3IntroductionHuman Resource Planning is concerned with the flow of people into, through, and out of an organisation. HR planning necessarily involves a focus on employees, changing skill levels and the way in which those skills match organisational needs
5Definition:The systematic and continuing process of analysing an organisation's human resource needs under changing conditions and developing personnel policies appropriate to the long term effectiveness of the organisation. It is an integral part of corporate planning and budgeting procedures since HR costs and forecasts both affect and affected by long-term corporate plans

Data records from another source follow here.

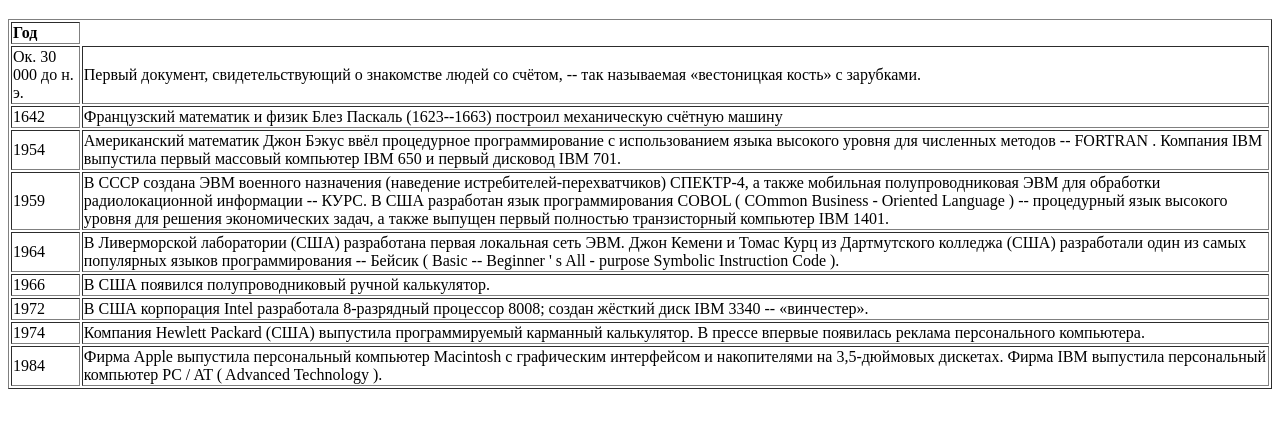
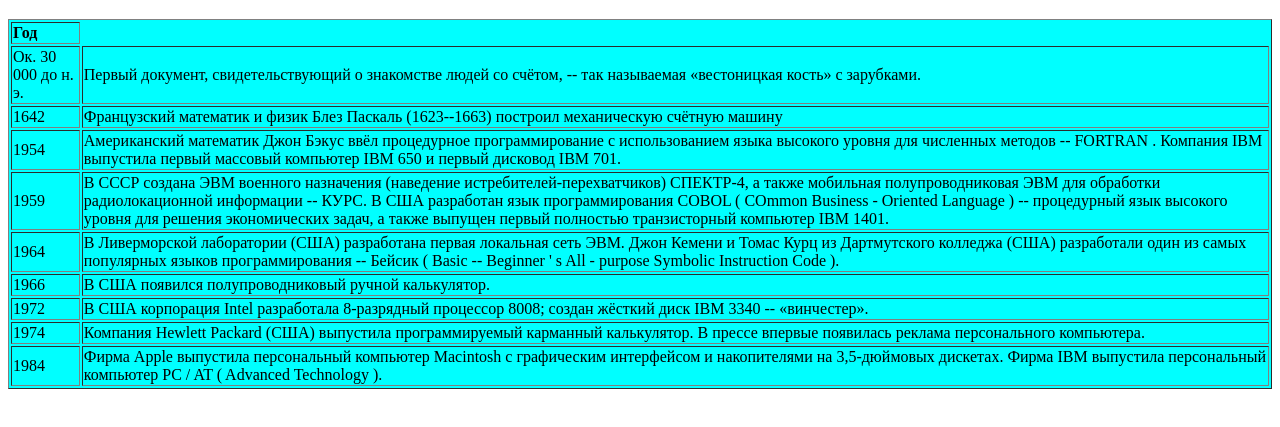
Before and after one commit to Ahsim-Samish/html, a plain HTML site: page History.html in a window 1280 px wide. Shown: the part 61-488 px from the top of the page. Drawn offline with Linux system fonts and the light colour scheme.

Commit message:
Таблица разукрашена

```diff
--- a/History.html
+++ b/History.html
@@ -11,7 +11,7 @@
 <body>
     <h1 align="center">История развития компьютерной техники.</h1>
 </body>
-<TABLE height="200" border="1" align="center">
+<TABLE height="200" border="1" align="center" style="background-color:aqua">
     <TR valign="middle">
         <TH align="left">Год</th>
     </tr>
```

7ROLE OF HUMAN RESOURCE PLANNING To determine and facilitate the levels and types of recruitment that may be requiredTo assess current levels and attributes of staffing and determine whether reductions are necessaryTo assess whether redeployment can be used as an alternative to downsizingTo identify the need for training and developmentTo assess current employment costs in relation to other organisational costs.
9HARD AND SOFT HR PLANNING HARD HRP SOFT HRPForecastingDefine where the company is nowAnalysisMonitoring and reviewDefine where it wants to be in the futureAnalysing the external environment, influences and trendsFormulating plans to implement necessary changes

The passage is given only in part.